Courbet’s seascapes are among his most admired works. They can be divided into “marines,” typically depicting the sea at low tide, with most of the composition given over to dramatic skies, and “waves,” pure expressions of oceanic weight and force. Seacoast (1865) is almost abstract. There are no boats, no figures, no coastal rocks—just a blue-grey sky dominated by a swath of cloud and a flat, grey-rose sea. The texture of the paint adds a visceral edge to the ethereal feeling of limitless space. The Waterspout (1866) is more dramatic, with a couple of tiny boats menaced by the dizzying swoops of wind-churned water that have been sucked up into the sky. Crusted paint signals the ripple of waves approaching the shore, and the brushstrokes depicting this phenomenon seem driven by the weather itself. Courbet’s waves leave the coast behind. The viewer seems suspended in the middle of the swell, without solid earth or flat horizon line for perspective, but the disorientation is liberating. The painter contrasts the glassy green translucence of the rising water and the thick white scumble of foamy collapse with great skill. Not all of Courbet’s nature paintings have this sort of elemental power. In an effort to avoid contrivance, he sometimes falls into banality, and the palette can be almost impenetrably dark. In his late, melancholy exile in Switzerland, he painted a series of more conventional if lovely views. Sunset, Vevey, Switzerland (1874) is a good example, with the rough paint of the pebbled shore contrasting with the dragged strokes of peachy light in the sky. Still, Courbet’s landscapes—which make up two-thirds of his oeuvre—continue to surprise. Anyone interested in the artist will want to add the excellent catalogue of the exhibition, Courbet and the Modern Landscape (published by the J. Paul Getty Museum, $45 hardback) to a shelf that undoubtedly already includes Courbet Reconsidered by Sarah Faunce and Linda Nochlin, the catalogue for the 1988 Brooklyn Museum show.

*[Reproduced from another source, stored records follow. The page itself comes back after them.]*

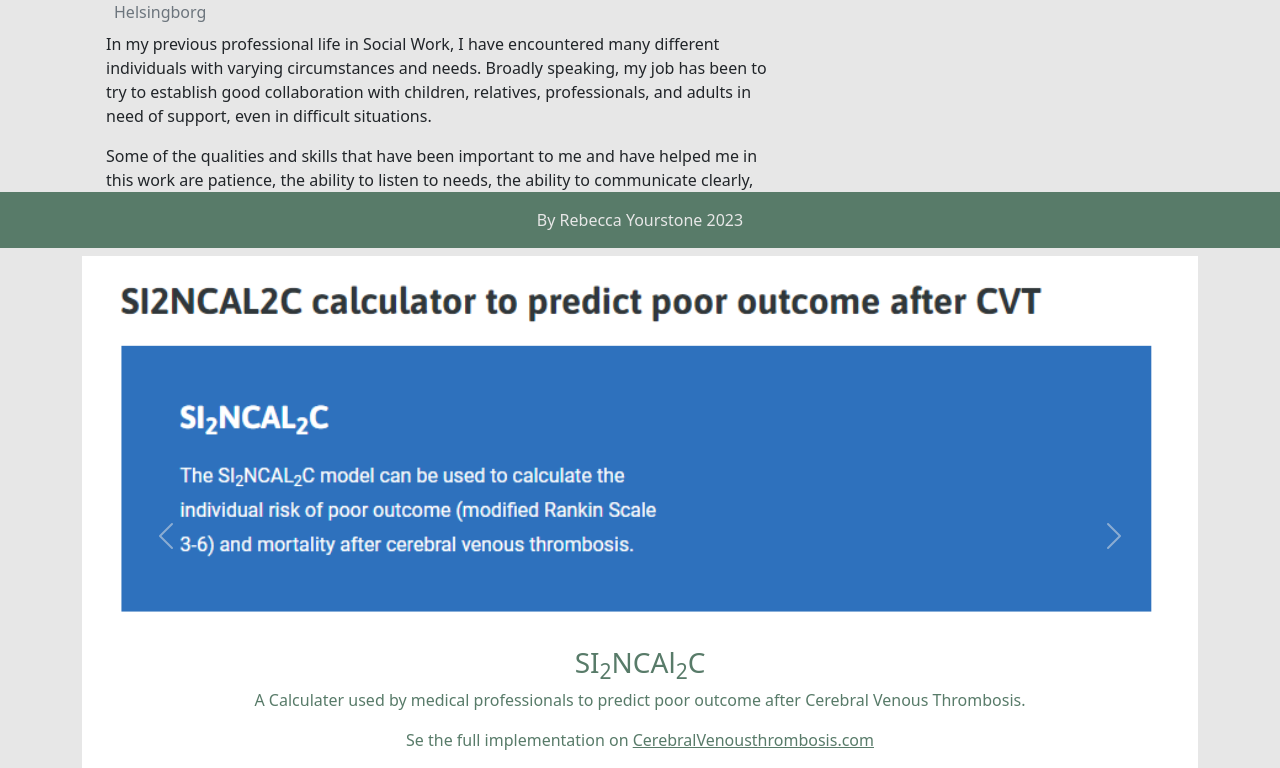
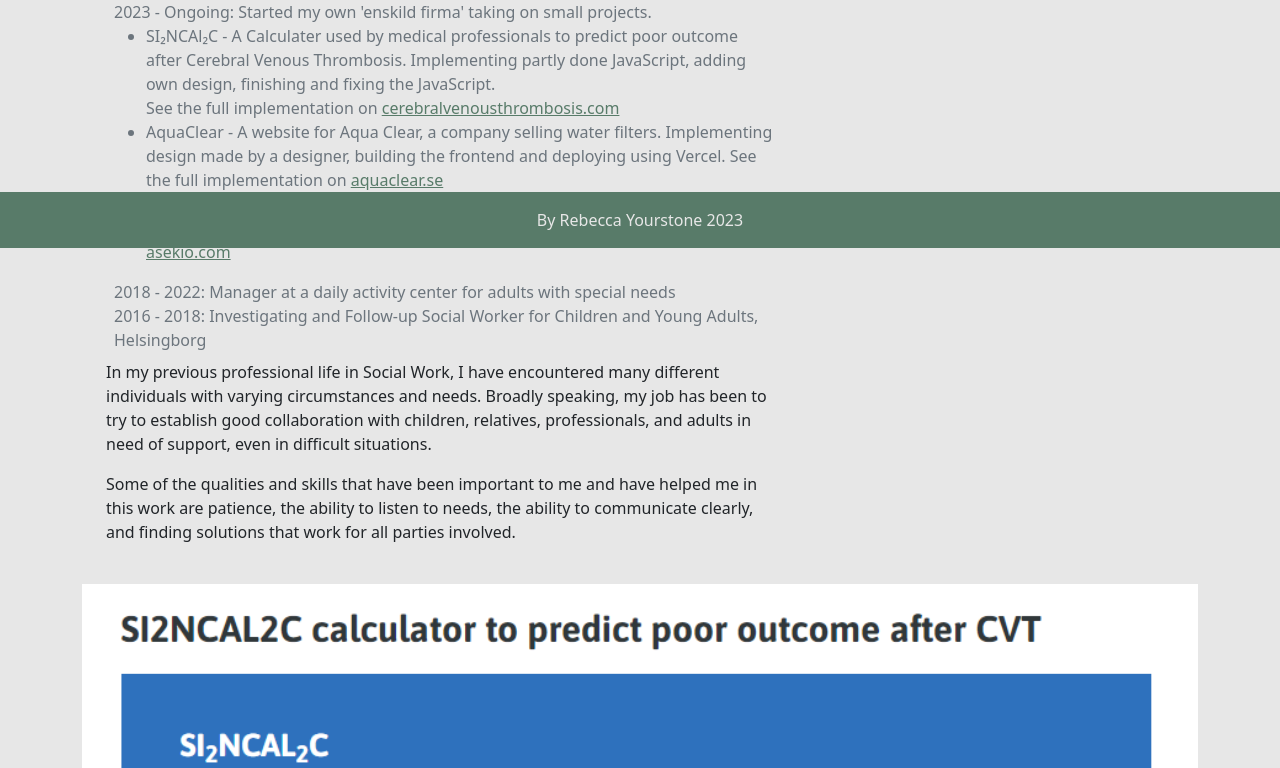
Before and after one commit to rebeccayourstone/CV, a React (Vite) app: page /experiance in a window 1280 px wide. Shown: the part 552-1320 px from the top of the page. Built offline with nearby package versions, Linux system fonts and the light colour scheme.

Commit message:
Updated info and pictures

```diff
--- a/src/components/ProjectCarousel.tsx
+++ b/src/components/ProjectCarousel.tsx
@@ -18,7 +18,7 @@ function ProjectCarousel() {
 
             <div>
               <Carousel.Caption>
-                <h3 className="text-primary">Digital Clock</h3>
+                <h3 className="text-primary">Digital Clock - School Project</h3>
                 <p className="text-primary">
                   A digital clock fetching data from an api. Built in react.
                 </p>
@@ -38,16 +38,19 @@ function ProjectCarousel() {
             />
             <div className="text-center pb-5">
               <h3 className="text-primary">
-                SI<sub>2</sub>NCAl<sub>2</sub>C
+                SI<sub>2</sub>NCAl<sub>2</sub>C - Project on Enskild Firma
               </h3>
               <p className="text-primary">
                 A Calculater used by medical professionals to predict poor
                 outcome after Cerebral Venous Thrombosis.
               </p>
               <p className="text-primary">
-                Se the full implementation on{" "}
-                <a href="https://cerebralvenousthrombosis.com/professionals/calculator-si2ncal2c/">
-                  <u>CerebralVenousthrombosis.com</u>
+                See the full implementation on{" "}
+                <a
+                  href="https://cerebralvenousthrombosis.com/professionals/calculator-si2ncal2c/"
+                  target="_blank"
+                >
+                  <u>cerebralvenousthrombosis.com</u>
                 </a>
               </p>
             </div>
@@ -60,7 +63,7 @@ function ProjectCarousel() {
           >
             <Board />
             <div className="text-primary text-center pb-5">
-              <h3>MineSweeper</h3>
+              <h3>MineSweeper - School Project</h3>
               <p>Mine Sweeper game built with partly done code base.</p>
               <p>Try it out on desktop!</p>
             </div>
@@ -71,21 +74,9 @@ function ProjectCarousel() {
           >
             <Calculator />
             <Carousel.Caption>
-              <h3>Calculator</h3>
+              <h3>Calculator - Own Hobby Project</h3>
               <p>A calculator inspired by iOS. Try it out!</p>
             </Carousel.Caption>
-          </Carousel.Item>
-          <Carousel.Item
-            style={{
-              backgroundColor: "#21232a",
-            }}
-          >
-            <Board />
-            <div className="text-primary text-center pb-5">
-              <h3>MineSweeper</h3>
-              <p>Mine Sweeper game built with partly done code base.</p>
-              <p>Try it out on desktop!</p>
-            </div>
           </Carousel.Item>
 
           <Carousel.Item style={{ backgroundColor: "#fff" }}>
@@ -95,15 +86,41 @@ function ProjectCarousel() {
               alt="Second slide"
             />
             <div className="text-center pb-5">
-              <h3 className="text-primary">Aqua Clear</h3>
+              <h3 className="text-primary">
+                Aqua Clear - Project on Enskild Firma
+              </h3>
               <p className="text-primary">
-                A webshop for Aqua Clear, a company selling water filters.
+                A website for Aqua Clear, a company selling water filters.
               </p>
               <p className="text-primary">Implementation of existing desig.</p>
               <p className="text-primary">
+                See the full implementation on{" "}
+                <a href="https://www.aquaclear.se/" target="_blank">
+                  <u>aquaclear.se</u>
+                </a>
+              </p>
+            </div>
+          </Carousel.Item>
+          <Carousel.Item style={{ backgroundColor: "#fff" }}>
+            <img
+              className="d-block w-100"
+              src=" /assets/asekio2.png"
+              alt="Second slide"
+            />
+            <div className="text-center pb-5">
+              <h3 className="text-primary">
+                Asekio - Project on Enskild Firma
+              </h3>
+              <p className="text-primary">
+                Working in a team of four developers on Asekio.
+              </p>
+              <p className="text-primary">
+                Designing, building and implementing new features on Asekio.com.
+              </p>
+              <p className="text-primary">
                 Se the full implementation on{" "}
-                <a href="https://www.aquaclear.se/">
-                  <u>aquaclear.se</u>
+                <a href="https://www.asekio.com/" target="_blank">
+                  <u>asekio.com</u>
                 </a>
               </p>
             </div>
--- a/src/languages/en.tsx
+++ b/src/languages/en.tsx
@@ -23,6 +23,9 @@ export default {
   shortPresentation:
     "My name is Rebecca and I used to work as a Social Worker. For a few years I have had an interest in web development and I have recently taken the first steps towards my new profession and am now studying to become a front end developer!",
 
+  ownCompany:
+    "I've been having so much fun learning programming that I have started my own 'enskild firma' and am taking on small projects. You can find them in the carousel below or on the 'experiance' page.",
+
   hobbyOne: "Music",
   hobbyOneDescription:
     "I have a music interest that i have had through my whole life.",
@@ -37,6 +40,9 @@ export default {
 
   //EXPERIENCE
   education: "Education",
+
+  backend1:
+    "2023: Backend 1, C# and Entity Framework Core, EC-utbildning (30 yrkeshögskole credits) ongoing",
 
   agileProjectMethosd:
     "2023: Agile Project Methods, EC-utbildning (20 yrkeshögskole credits)",
@@ -66,6 +72,20 @@ export default {
 
   workLife: "Professional life",
 
+  enskildFirma:
+    "2023 - Ongoing: Started my own 'enskild firma' taking on small projects.",
+
+  project1:
+    "SI₂NCAl₂C - A Calculater used by medical professionals to predict poor outcome after Cerebral Venous Thrombosis. Implementing partly done JavaScript, adding own design, finishing and fixing the JavaScript. ",
+
+  project2:
+    "AquaClear - A website for Aqua Clear, a company selling water filters. Implementing design made by a designer, building the frontend and deploying using Vercel. ",
+
+  project3:
+    "Asekio - Being part of the developer team at Asekio. Designing, building and maintaining the frontend of the website. ",
+
+  fullImplementation: "See the full implementation on ",
+
   DV: "2018 - 2022: Manager at a daily activity center for adults with special needs",
 
   socialWorker:
--- a/src/languages/sv.tsx
+++ b/src/languages/sv.tsx
@@ -23,6 +23,9 @@ export default {
   shortPresentation:
     "Mitt namn är Rebecca och jag har tidigare arbetat med Socialt Arbete. Jag har under flera år sneglat på IT-branchen och tyckt att det ser spännande ut och nu har jag äntligen tagit tag i min nyfikenhet och helt valt att skola om mig!",
 
+  ownCompany:
+    "Jag har haft så pass roligt när jag lärt mig programmera att jag startat en Enskild Firma där jag tagit mig an diverse små på mig små projekt. Du kan hitta dem i karusellen nedan eller under fliken 'erfarenhet'. ",
+
   hobbyOne: "Musik",
   hobbyOneDescription:
     "Jag har ett musikintresse som följt mig genom hela livet med devisen 'hellre än bra'.",
@@ -37,6 +40,9 @@ export default {
 
   //EXPERIENCE
   education: "Utbildning",
+
+  backend1:
+    "2023: Backend 1, C# och Entity Framework Core, EC-utbildning (30 yrkeshögskolepoäng) pågående",
 
   agileProjectMethosd:
     "2023: Agila Projekt Metoder, EC-utbildning (20 yrkeshögskolepoäng)",
@@ -66,6 +72,19 @@ export default {
 
   workLife: "Yrkesliv",
 
+  enskildFirma: "2023 - Pågående: Startade en enskild firma.",
+
+  project1:
+    "SI₂NCAl₂C - En kalkylator som används av sjukvården för att förutsäga prognos efter Cerebral Venous Thrombosis. Implementerade delvis färdig JavaScript, la till egen design, färdigställde och fixade JavaScript. ",
+
+  project2:
+    "AquaClear - En hemsida för Aqua Clear, ett företag som säljer vattenfilter. Implementerade design gjord av en designer, byggde frontend och deployade med Vercel. ",
+
+  project3:
+    "Asekio - Varit en del av utvecklingsteamet på Asekio. Designat, byggt och underhållit frontend på hemsidan. ",
+
+  fullImplementation: "Se full implementation på ",
+
   DV: "2018 - 2022: Föreståndare för Daglig Verksamhet för vuxna med särskilda behov, Lund",
 
   socialWorker:
--- a/src/pages/About.tsx
+++ b/src/pages/About.tsx
@@ -19,6 +19,9 @@ export function About() {
           </Row>
           <Row>
             <p>{translate("shortPresentation", currentLang.lang)}</p>
+          </Row>
+          <Row>
+            <p>{translate("ownCompany", currentLang.lang)}</p>
           </Row>
 
           <Row className="fs-4 mt-3 text-primary">Hobbies</Row>
--- a/src/pages/Experience.tsx
+++ b/src/pages/Experience.tsx
@@ -11,6 +11,9 @@ export function Experience() {
         <Col>
           <Row className="fs-2 text-primary">
             {translate("education", currentLang.lang)}
+          </Row>
+          <Row className="ms-2 text-muted">
+            {translate("backend1", currentLang.lang)}
           </Row>
           <Row className="ms-2 text-muted">
             {translate("agileProjectMethosd", currentLang.lang)}
@@ -49,6 +52,40 @@ export function Experience() {
             {translate("workLife", currentLang.lang)}
           </Row>
           <Row className="ms-2 text-muted">
+            {translate("enskildFirma", currentLang.lang)}
+          </Row>
+          <ul>
+            {/* SINCALC */}
+            <li className="ms-2 text-muted">
+              {translate("project1", currentLang.lang)}
+              <div>
+                {translate("fullImplementation", currentLang.lang)}
+                <a
+                  href="https://cerebralvenousthrombosis.com/professionals/calculator-si2ncal2c/"
+                  target="_blank"
+                >
+                  <u>cerebralvenousthrombosis.com</u>
+                </a>
+              </div>
+            </li>
+            {/* AQUACLEAR */}
+            <li className="ms-2 text-muted">
+              {translate("project2", currentLang.lang)}
+              {translate("fullImplementation", currentLang.lang)}
+              <a href="https://www.aquaclear.se/" target="_blank">
+                <u>aquaclear.se</u>
+              </a>
+            </li>
+            {/* ASEKIO */}
+            <li className="ms-2 text-muted">
+              {translate("project3", currentLang.lang)}
+              {translate("fullImplementation", currentLang.lang)}
+              <a className="" href="https://www.asekio.com/" target="_blank">
+                <u>asekio.com</u>
+              </a>
+            </li>
+          </ul>
+          <Row className="ms-2 text-muted">
             {translate("DV", currentLang.lang)}
           </Row>
           <Row className="ms-2 text-muted">
```
Also changed, not shown: public/assets/asekio.png (added), public/assets/asekio2.png (added).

Walters Art Museum, 600 North Charles Street, Baltimore, Maryland 21201. Telephone (410) 547–9000. On the Web at www.thewalters.org